Freya Allan elaborates, “When she sees him. It’s just that sense of relief—here, potentially is her future—and I think there’s an idea of “hopefully, I’ve found my protector,” someone who could potentially guide her in being able to defend herself in that world.
Ciri “definitely wants to be a Witcher”
Kaer Morhen will play a very important role in Season 2, and fans are enthusiastic to meet the other witchers and Geralt’s mentor (and fan favorite) Vesemir, partly because of the interesting dynamic between the brutal emotionless witchers, and the young girl raised in luxury but who now needs their protection. Henry Cavill who plays one of the witchers Geralt says, “It took some getting used to! There are more [Witchers] than in the books, so Kaer Morhen was comparatively busy.” Laughing he adds, “It was important to us to show the male affection and softness that lives within these mutant slayers of monsters.”
About Ciri, Allan adds, “She definitely wants to be a Witcher. However, this is where Geralt and her have a bit of knocking of heads because Geralt wants to protect her—and that doesn’t involve her becoming a Witcher.”
On the topic of witchers’ emotions, Hissrich adds, “What I think is so fascinating is the debate around Witcher emotions. It’s easier to pretend they don’t care what anyone thinks about them after they kill someone. Then you introduce Ciri into this—this vulnerable teenage girl who’s lost everyone—and you get to see more range. The Witchers kill monsters, even it they care about Ciri.”
Henry and Freya on the first episode, based on A Grain of Truth
Episode one of season two adapts the story of A Grain of Truth with Kristofer Hivju playing Nivellen. But there is more to it. Allan explains, “Whatever happens in Episode 1 triggers her main fear that everything around her falls apart, from people being harmed to people dying. And that fear is important for the rest of the season.”
Cavill, being more discreet, says, “Without giving away too much, let’s say Ciri has to face some of her own demons, while Geralt faces a monster or two.”
Read more of the interview on the Sci-fi and Fantasy collector’s magazine.
We expect to have more interviews as the season two promo builds up in the coming weeks, hopefully with fan favorites Anya Chalotra, Kristofer Hivju, and Joey Batey. Stay tuned to Redanian Intelligence as we cover season two promos.
3 comments on “Henry Cavill, Lauren Hissrich, and Freya Allan on what to expect from Season 2 of The Witcher”

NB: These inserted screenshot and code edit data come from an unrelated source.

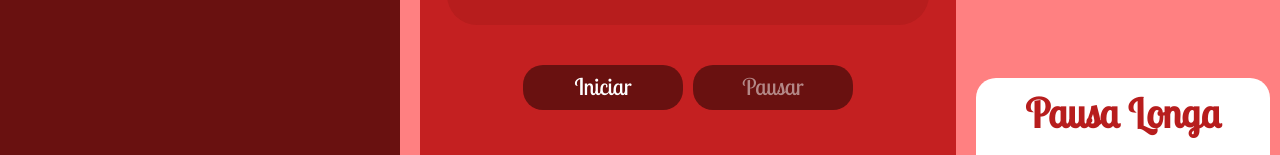
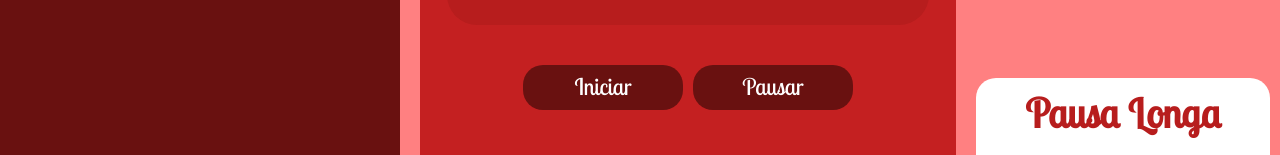
Before and after one commit to cecidoliveira/Studoro, a React (Vite) app: page / in a window 1280 px wide. Shown: the part 495-650 px from the top of the page. Built offline with nearby package versions, Linux system fonts and the light colour scheme.

Commit message:
desabilitar e habilitar botões

```diff
--- a/src/Components/App.jsx
+++ b/src/Components/App.jsx
@@ -1,10 +1,11 @@
 import Conf from "./Conf/Conf";
 import Temp from "./Count/Temp";
 import Task from "./Task/Task";
+import { useState } from "react";
 import { DivConfConteiner, DivConteiner, SectionApp } from "./styles"
 
 function App() {
-
+  const [isDisabled, setIsDisabled] = useState(['Pomodoro-Curto','Pausa Curta-Curto','Pausa Longa-Curto']);
   return (
     <SectionApp>
       <Task/>
@@ -13,9 +14,9 @@ function App() {
       </DivConteiner>
 
       <DivConfConteiner>
-        <Conf ConfName='Pomodoro' TimeCurto='25' TimeLongo='30' />
-        <Conf ConfName='Pausa Curta' TimeCurto='5' TimeLongo='10' />
-        <Conf ConfName='Pausa Longa' TimeCurto='15' TimeLongo='30'/>
+        <Conf ConfName='Pomodoro'  TimeCurto='25' TimeLongo='30' isDisabled={isDisabled} setIsDisabled={setIsDisabled} />
+        <Conf ConfName='Pausa Curta' TimeCurto='5' TimeLongo='10' isDisabled={isDisabled} setIsDisabled={setIsDisabled}/>
+        <Conf ConfName='Pausa Longa' TimeCurto='15' TimeLongo='30' isDisabled={isDisabled} setIsDisabled={setIsDisabled}/>
       </DivConfConteiner>
 
     </SectionApp>
--- a/src/Components/Conf/Buttons.jsx
+++ b/src/Components/Conf/Buttons.jsx
@@ -1,13 +1,15 @@
 import { useToast } from '@chakra-ui/react';
-import { useState } from 'react';
+import { useEffect } from 'react';
 import { contTemp, stopContTemp } from "../Count/Cont";
 import { Button } from './stylesConf';
 
 function Buttons(props){
-    let content;
-    const [isDisable, setIsDisabled] = useState([props.select_conf,props.select_cont]);
+    let content,active;
+    const toast = useToast();
 
-    const toast = useToast();
+    useEffect(()=>{
+        localStorage.clear();
+    },[]);
 
     function handleButton(){
         switch (props.Tip) {
@@ -27,9 +29,9 @@ function Buttons(props){
                 break;
 
             case 'SetTemp':
-                    stopContTemp();
                     let tempo = props.Temp <10 ? '0'+props.Temp+':00' : props.Temp+':00';
-                    localStorage.setItem(`${props.TempName}`,`${tempo}`)
+                    localStorage.setItem(`${props.TempName}`,`${tempo}`);
+                    handleButDisabled()
                 break;
 
             case 'ContTemp':
@@ -58,19 +60,34 @@ function Buttons(props){
         }
     }
 
+    function handleButDisabled() {
+        let val;
+        switch (props.ButName) {
+            case 'Curto':
+                val = props.isDisabled.filter(dsbl => dsbl != `${props.TempName}-Longo`);
+                val = [...val, `${props.TempName}-Curto`];
+                props.setIsDisabled(val);
+                break;
+
+            case 'Longo':
+                val = props.isDisabled.filter(dsbl => dsbl != `${props.TempName}-Curto`);
+                val = [...val, `${props.TempName}-Longo`];
+                props.setIsDisabled(val);
+                break;
+
+        }
+
+    }
 
     if(props.Temp != undefined){
         content = `${props.ButName} (${props.Temp} min)`;
+        active = props.isDisabled.some(dsbl => dsbl == `${props.TempName}-${props.ButName}`)
     }else{
         content = `${props.ButName}`;
     }
 
     return(
-        <Button onClick={()=>{handleButton()}}
-        select_conf={props.select_conf}
-        select_cont={props.select_cont}
-        disabled={isDisable[0] || isDisable[1]}
-        id={`${props.Tip}-${props.ButName}`}>{content}</Button>
+        <Button onClick={handleButton} select={active || false} disabled={active || false}>{content}</Button>
     );
 }
 
--- a/src/Components/Conf/Conf.jsx
+++ b/src/Components/Conf/Conf.jsx
@@ -8,8 +8,8 @@ function Conf(props){
             <Title>{props.ConfName}</Title>
 
             <div>
-                <Buttons ButName='Curto' select_conf={true} Temp={props.TimeCurto} TempName={props.ConfName} Tip='SetTemp' />
-                <Buttons ButName='Longo' select_conf={false} Temp={props.TimeLongo} TempName={props.ConfName} Tip='SetTemp'/>
+                <Buttons ButName='Curto' isDisabled={props.isDisabled} setIsDisabled={props.setIsDisabled} Temp={props.TimeCurto} TempName={props.ConfName} Tip='SetTemp' />
+                <Buttons ButName='Longo' isDisabled={props.isDisabled} setIsDisabled={props.setIsDisabled} Temp={props.TimeLongo} TempName={props.ConfName} Tip='SetTemp'/>
             </div>
 
         </DivConf>
--- a/src/Components/Conf/stylesConf.js
+++ b/src/Components/Conf/stylesConf.js
@@ -24,8 +24,8 @@ export const Button = styled.button`
     font-size: 23px;
     margin: 5px;
     padding: 5px 0;
-    background-color:${(props)=> props.select_conf === true ? '#B71D1D': '#691110'};
-    color: ${(props)=> props.select_cont === true ? '#B48887': '#ffffff'};
+    color: #ffffff;
+    background-color:${(props)=> props.select === true ? '#B71D1D': '#691110'};
     border-radius: 20px;
     width: 10rem;
 
--- a/src/Components/Count/Temp.jsx
+++ b/src/Components/Count/Temp.jsx
@@ -24,8 +24,8 @@ function Temp(){
                 </DivTemp>
 
                 <DivButtons>
-                    <Buttons ButName='Iniciar' select_cont={false} setTemp={setTempPomodoro} tempPomodoro={tempPomodoro} Tip='ContTemp'/>
-                    <Buttons ButName='Pausar' select_cont={true} Tip='ContTemp'/>
+                    <Buttons ButName='Iniciar' setTemp={setTempPomodoro} tempPomodoro={tempPomodoro} Tip='ContTemp'/>
+                    <Buttons ButName='Pausar' Tip='ContTemp'/>
                 </DivButtons>
             </DivCount>
 
--- a/src/Components/Task/Task.jsx
+++ b/src/Components/Task/Task.jsx
@@ -11,7 +11,6 @@ function Task(){
     const toast = useToast();
 
     function handleDeleteSelects(){
-        console.log(tasks);
         let select = tasks.some(tk => tk.ischecked == true);
 
         if(select){
```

Destined to protect…OMG. Really? Like “The Emperor protects” from Warhammer 40k? This is so out of character for Geralt. Fears are rising again that the showrunners are misinterpreting the Witcher story and the main figure completely. The least that Geralt could want is to protect anyone. He makes occasional exceptions, that is true, for characters like Ciri or Nenneke, or even Jaskier; generally he seems to assume that Yennefer can hold herself against anything and needs no protection or that he cannot provide any if the source of the threat are powerful mages. Otherwise, he is not a protector. He hunts monsters for money. It is a side effect, from his point of view, that thereby people are protected, that is why they pay for the monster removal job. What a crazy poster. Unless it is meant ironically.
Witchers were literally created to protect people dude. Destined to doesn’t mean that they necessary want to, but Kaer Morhen made them what they are now. And in S2 and beyond, Ciri is the child of Surprise of Geralt and is then inevitably linked to him, letting him with no choice other than protecting the girl.